▸ **PROVIDED RECORDS**

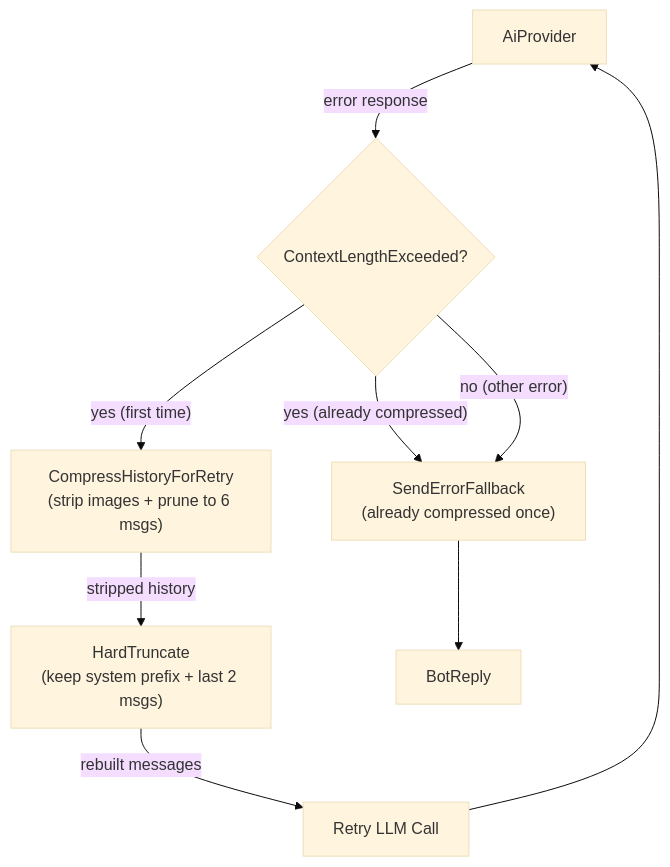
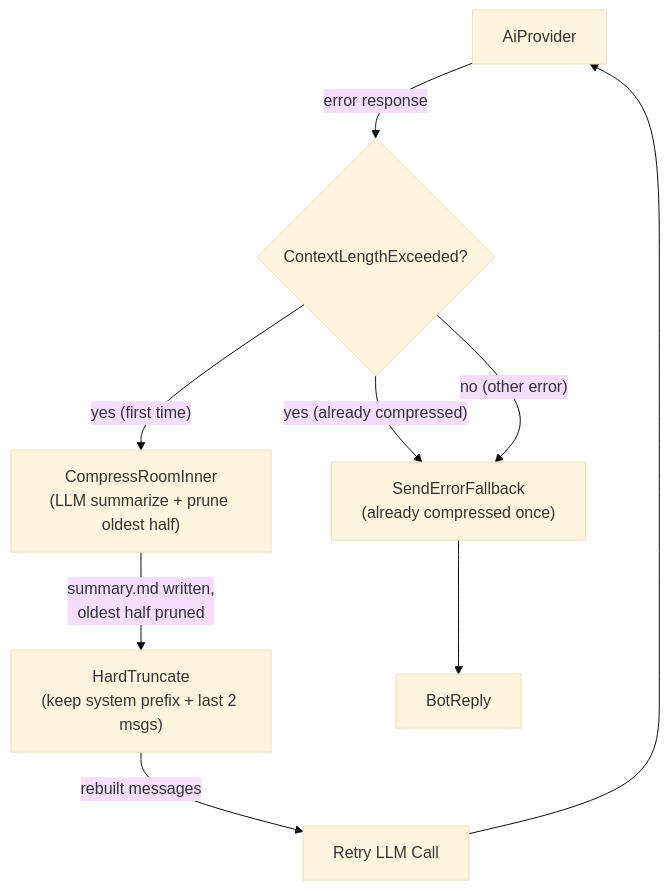
One commit to cosmoswafer/rockbot changed diagram 11 of 12 in _dfd/agent-harness.md. Above: the diagram before and after it, drawn with Mermaid (base theme). The commit also changed other lines of this file and 2 other files, not shown here.

First line of the commit message:
refactor: replace compress_history_for_retry with compress_room_inner auto path

````diff
--- a/_dfd/agent-harness.md
+++ b/_dfd/agent-harness.md
@@ -412,19 +412,19 @@
 ```mermaid
 flowchart TD
     AI[AiProvider]
     CHECK{ContextLengthExceeded?}
-    COMPRESS["CompressHistoryForRetry<br/>(strip images + prune to 6 msgs)"]
-    REBUILD["HardTruncate<br/>(keep system prefix + last 2 msgs)"]
+    COMPRESS["CompressRoomInner<br/>(LLM summarize + prune oldest half)"]
+    TRIM["HardTruncate<br/>(keep system prefix + last 2 msgs)"]
     RETRY["Retry LLM Call"]
     FALLBACK["SendErrorFallback<br/>(already compressed once)"]
     REPLY[BotReply]
 
     AI -->|"error response"| CHECK
     CHECK -->|"yes (first time)"| COMPRESS
     CHECK -->|"yes (already compressed)"| FALLBACK
     CHECK -->|"no (other error)"| FALLBACK
-    COMPRESS -->|"stripped history"| REBUILD
-    REBUILD -->|"rebuilt messages"| RETRY
+    COMPRESS -->|"summary.md written,<br/>oldest half pruned"| TRIM
+    TRIM -->|"rebuilt messages"| RETRY
     RETRY --> AI
     FALLBACK --> REPLY
 ```
````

▸ **WHAT TO WORK ON**
The expected result is the data above in exact form, free of pictures.

▸ **WRITTEN SOLUTION**
One commit to cosmoswafer/rockbot changed diagram 11 of 12 in _dfd/agent-harness.md. Above: the diagram before and after it, drawn with Mermaid (base theme). The commit also changed other lines of this file and 2 other files, not shown here.

First line of the commit message:
refactor: replace compress_history_for_retry with compress_room_inner auto path

````diff
--- a/_dfd/agent-harness.md
+++ b/_dfd/agent-harness.md
@@ -412,19 +412,19 @@
 ```mermaid
 flowchart TD
     AI[AiProvider]
     CHECK{ContextLengthExceeded?}
-    COMPRESS["CompressHistoryForRetry<br/>(strip images + prune to 6 msgs)"]
-    REBUILD["HardTruncate<br/>(keep system prefix + last 2 msgs)"]
+    COMPRESS["CompressRoomInner<br/>(LLM summarize + prune oldest half)"]
+    TRIM["HardTruncate<br/>(keep system prefix + last 2 msgs)"]
     RETRY["Retry LLM Call"]
     FALLBACK["SendErrorFallback<br/>(already compressed once)"]
     REPLY[BotReply]
 
     AI -->|"error response"| CHECK
     CHECK -->|"yes (first time)"| COMPRESS
     CHECK -->|"yes (already compressed)"| FALLBACK
     CHECK -->|"no (other error)"| FALLBACK
-    COMPRESS -->|"stripped history"| REBUILD
-    REBUILD -->|"rebuilt messages"| RETRY
+    COMPRESS -->|"summary.md written,<br/>oldest half pruned"| TRIM
+    TRIM -->|"rebuilt messages"| RETRY
     RETRY --> AI
     FALLBACK --> REPLY
 ```
````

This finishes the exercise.